Find Yourself on The Big Screen
Brad Pitt. Kevin Spacey. Paul Rudd. Meryl Streep. Who is that standing behind them? It’s the extras. They walk around in the street, stand in a locker room, or maybe even sit in a waiting room. But how do you become an extra?
The first step to becoming an extra is to sign up with local extras casting agencies, which may entail a small fee. Most extras casting agencies will post extra opportunities on their website. Extras normally work around 12 hours each day, but it is not unheard of to work up to 18 hours. You will get paid minimum wage or a day rate.
On your first day, check-in with the PA or in some cases a casting person. They could very well be the people who have a headset on with a clipboard yelling instructions to people. When you check-in, you will fill out a voucher. You will most likely be filling out a nonunion voucher because you are not part of the unions representing talent, or at least not yet.

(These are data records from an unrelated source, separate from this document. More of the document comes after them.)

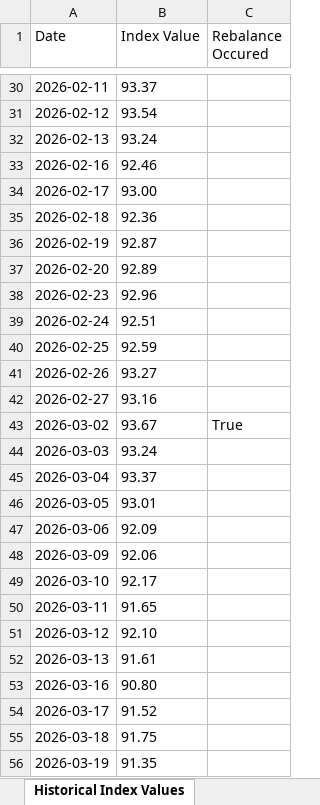
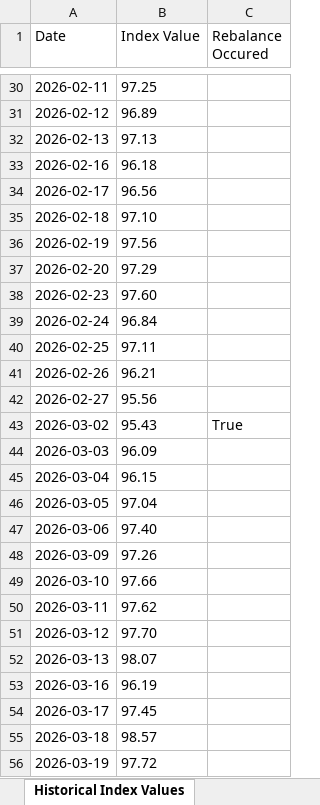
Before and after one commit to dhruwanda/strat-vs-user, an Excel workbook: demo_data/timeline.xlsx, sheet Historical Index Values, drawn as a sheet; only a part is shown, gaps mark what is left out; values as stored, in another font and other column widths than the file's, no borders; the diff covers the shown part only; the diff names each change by its address in the sheet, - before the commit and + after, or states it on an @@ line.

```diff
--- a/demo_data/timeline.xlsx (sheet Historical Index Values)
+++ b/demo_data/timeline.xlsx (sheet Historical Index Values)
-B30 (Index Value): 93.37
+B30 (Index Value): 97.25
-B31 (Index Value): 93.54
+B31 (Index Value): 96.89
-B32 (Index Value): 93.24
+B32 (Index Value): 97.13
-B33 (Index Value): 92.46
+B33 (Index Value): 96.18
-B34 (Index Value): 93.00
+B34 (Index Value): 96.56
-B35 (Index Value): 92.36
+B35 (Index Value): 97.10
-B36 (Index Value): 92.87
+B36 (Index Value): 97.56
-B37 (Index Value): 92.89
+B37 (Index Value): 97.29
-B38 (Index Value): 92.96
+B38 (Index Value): 97.60
-B39 (Index Value): 92.51
+B39 (Index Value): 96.84
-B40 (Index Value): 92.59
+B40 (Index Value): 97.11
-B41 (Index Value): 93.27
+B41 (Index Value): 96.21
-B42 (Index Value): 93.16
+B42 (Index Value): 95.56
-B43 (Index Value): 93.67
+B43 (Index Value): 95.43
-B44 (Index Value): 93.24
+B44 (Index Value): 96.09
-B45 (Index Value): 93.37
+B45 (Index Value): 96.15
-B46 (Index Value): 93.01
+B46 (Index Value): 97.04
-B47 (Index Value): 92.09
+B47 (Index Value): 97.40
-B48 (Index Value): 92.06
+B48 (Index Value): 97.26
-B49 (Index Value): 92.17
+B49 (Index Value): 97.66
-B50 (Index Value): 91.65
+B50 (Index Value): 97.62
-B51 (Index Value): 92.10
+B51 (Index Value): 97.70
-B52 (Index Value): 91.61
+B52 (Index Value): 98.07
-B53 (Index Value): 90.80
+B53 (Index Value): 96.19
-B54 (Index Value): 91.52
+B54 (Index Value): 97.45
-B55 (Index Value): 91.75
+B55 (Index Value): 98.57
-B56 (Index Value): 91.35
+B56 (Index Value): 97.72
```
Also changed, not shown: 103 edited cells elsewhere in this sheet, sheet Historical Constituents, demo_data/pnl.xlsx, 3 other files.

You may be given instructions on what to wear for your first day. Wardrobe will make sure you are dressed in the appropriate clothes, or they will dress you with appropriate clothes. Do not do anything to damage your costume; any cleaning or repair cost could be deducted from your pay. Next, you will go into a waiting area until your group is called for your scene. When you are called on for your scene, choose one constant action to do for the scene. Make sure you repeat it the same way until they change the scene.

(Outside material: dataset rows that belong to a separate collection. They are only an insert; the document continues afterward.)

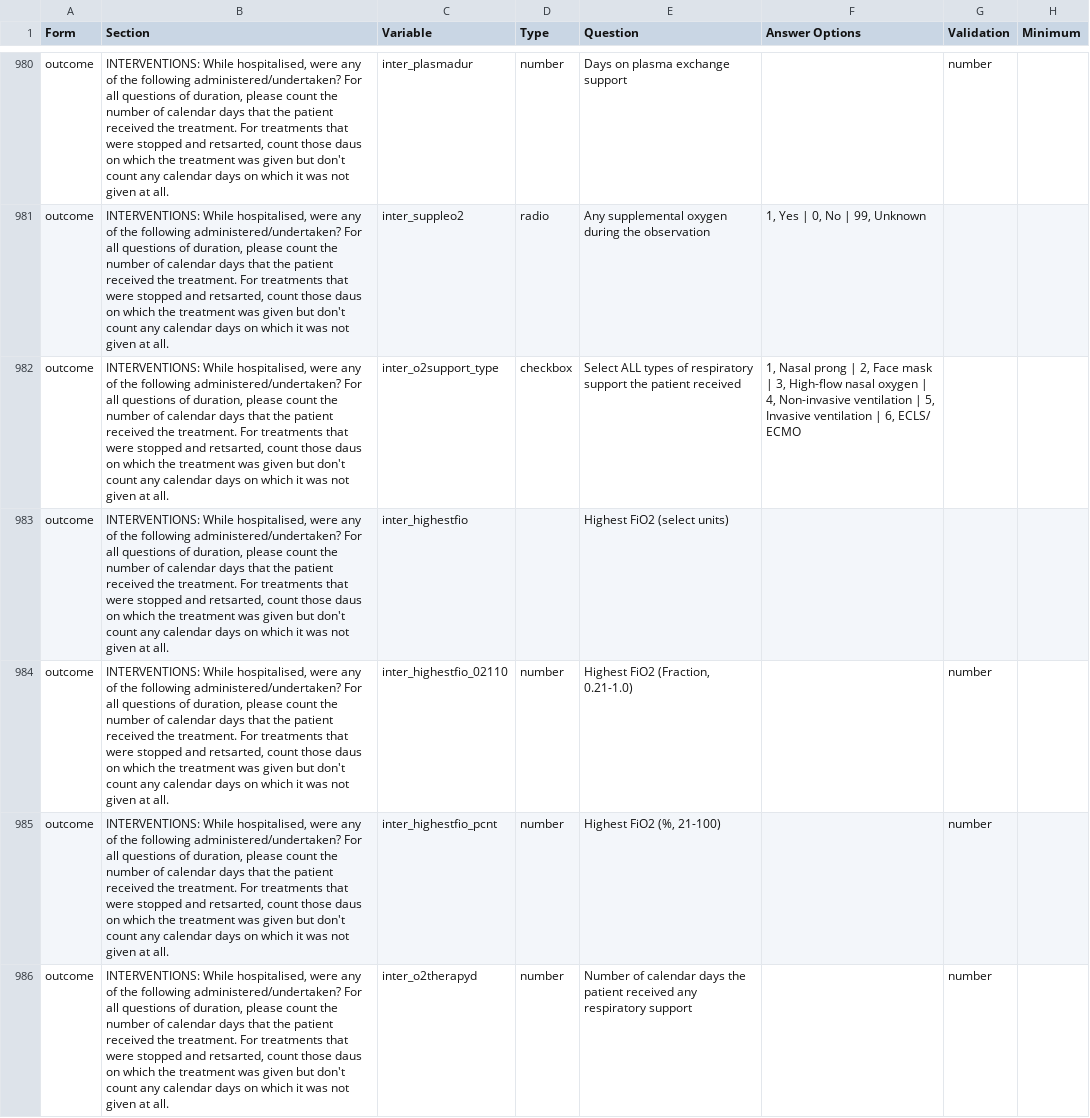
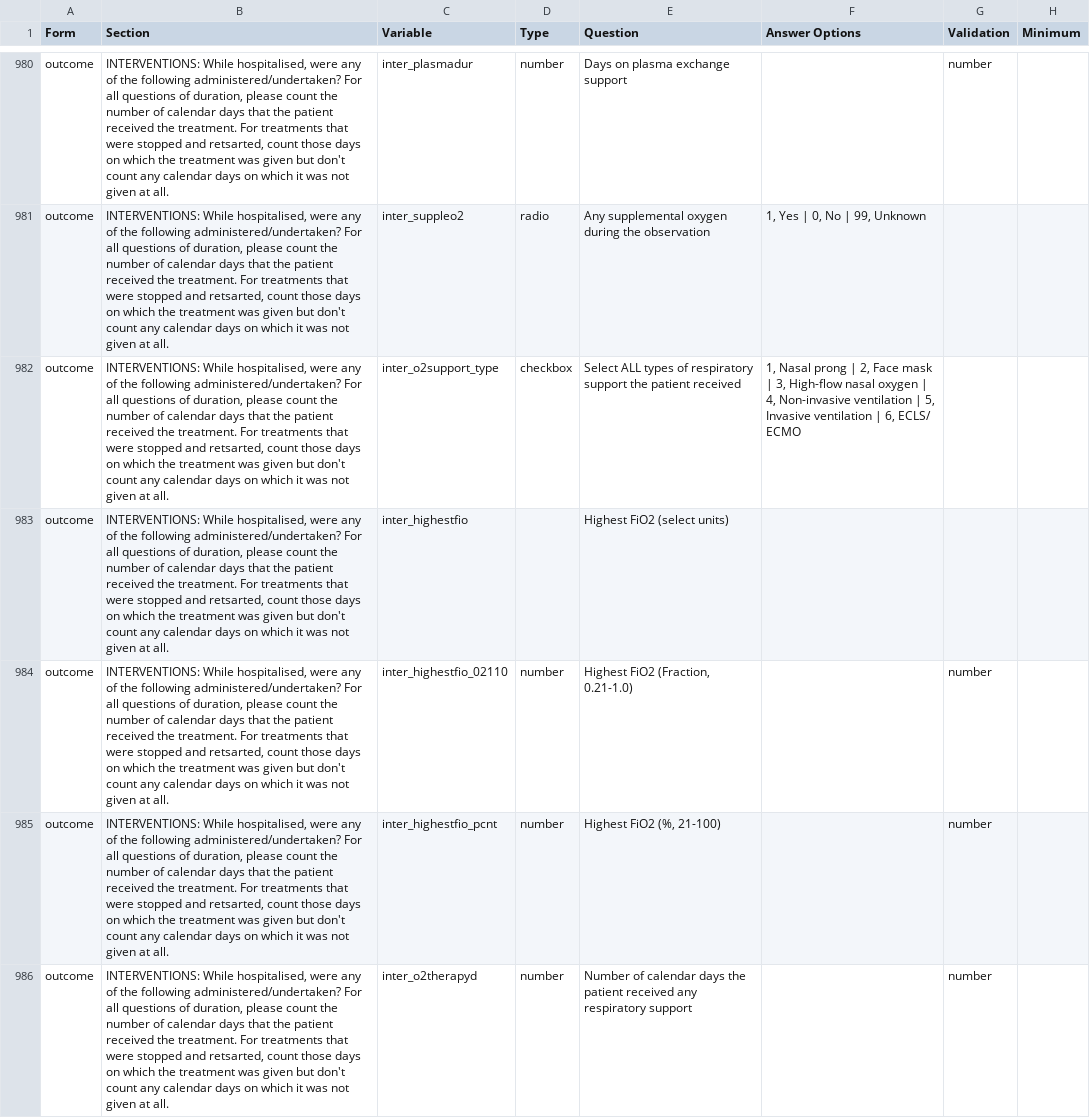
Before and after one commit to ISARICResearch/DataPlatform, a CSV file: ARCH/ARCH1.0.0/ARCH.csv, drawn as a sheet; only a part is shown, gaps mark what is left out; the diff covers the shown part only; the diff names each change by its address in the sheet, - before the commit and + after, or states it on an @@ line.

```diff
--- a/ARCH/ARCH1.0.0/ARCH.csv
+++ b/ARCH/ARCH1.0.0/ARCH.csv
-B980:B986 (Section): …count those daus on which…
+B980:B986 (Section): …count those days on which…
```
Also changed, not shown: 39 edited cells elsewhere in this file.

At the end of the day, make sure you are dismissed by the background PA. Bring your voucher to the person that checked you in, and they’ll sign you out and write down the time of your departure. They will make a copy of the voucher and keep one copy of it; the other copy goes to you.
A good reputation can get you far in this business, and a bad one can ruin you. To get a good reputation, make sure you are always on time and very attentive when you are given instructions. You don’t stand out by doing better than what is expected; you stand out when the other extras fail to do what’s expected. Always keep a low profile. Don’t get star-struck if you see a celebrity walking by or if a director addresses you directly . . . if that happens, you’re probably already in trouble.

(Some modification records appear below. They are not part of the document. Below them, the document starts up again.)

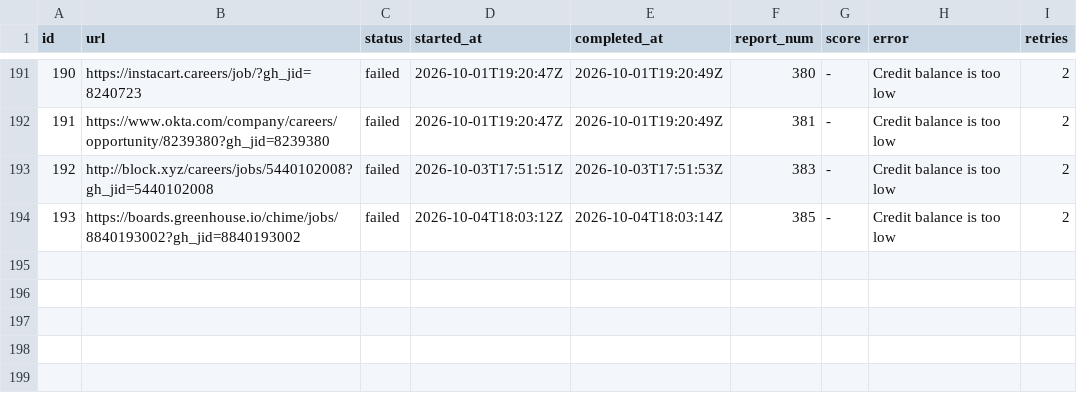
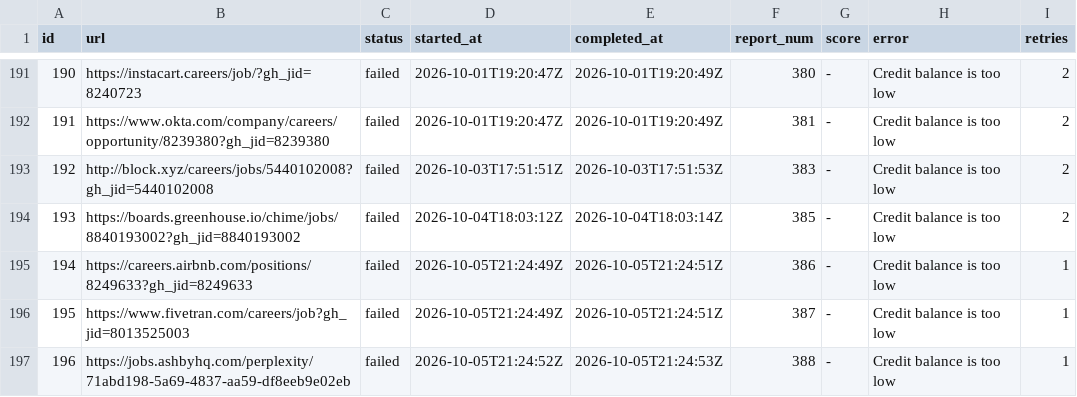
Before and after one commit to snigdhagaddam94/WorldOfAI, a TSV file: CareerOps/batch/batch-state.tsv, drawn as a sheet; only a part is shown, gaps mark what is left out; the diff names each change by its address in the sheet, - before the commit and + after, or states it on an @@ line.

```diff
--- a/CareerOps/batch/batch-state.tsv
+++ b/CareerOps/batch/batch-state.tsv
+row 195: 194 | https://careers.airbnb.com/positions/8249633?gh_jid=8249633 | failed | 2026-10-05T21:24:49Z | 2026-10-05T21:24:51Z | 386 | - | Credit balance is too low | 1
+row 196: 195 | https://www.fivetran.com/careers/job?gh_jid=8013525003 | failed | 2026-10-05T21:24:49Z | 2026-10-05T21:24:51Z | 387 | - | Credit balance is too low | 1
+row 197: 196 | https://jobs.ashbyhq.com/perplexity/71abd198-5a69-4837-aa59-df8eeb9e02eb | failed | 2026-10-05T21:24:52Z | 2026-10-05T21:24:53Z | 388 | - | Credit balance is too low | 1
```
Also changed, not shown: CareerOps/batch/batch-input.tsv, CareerOps/data/scan-history.tsv, 1 other file.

During the downtimes on set, have something to do. Some productions will allow you to bring your phone; others may not. A tablet would be a great way to pass time by playing a game or reading. A book is another option that allows you to keep quiet and to yourself. Snacks are provided but it is a smart thing to bring your own snack if you have dietary needs, extras eat last. Be sure to put all your devices on vibrate and stay quiet.
Being an extra can be fun and exciting; definitely more so than a boring 9-to-5 job in an office. Although all that work and those long days can tire you out, the most important thing to remember is to have a smile on your face at all times. A positive attitude can really help you out. Maybe you’ll get selected for a more prominent role such as Woman Reading on Bench #2 rather than the girl standing in a crowd in the distance.
The union for on-screen principal actors is the Screen Actors Guild - American Federation of Television and Radio Artists, or SAG-AFTRA for short. SAG-AFTRA also has jurisdiction over background actors, commonly referred to as extras, in some national markets, but not all. For Georgia, SAG-AFTRA background actors are only covered on commercial and corporate non-broadcast productions.
The first step is to contact an agency, here is a list of some of the extra casting agencies, casting calls and casting resources in Atlanta: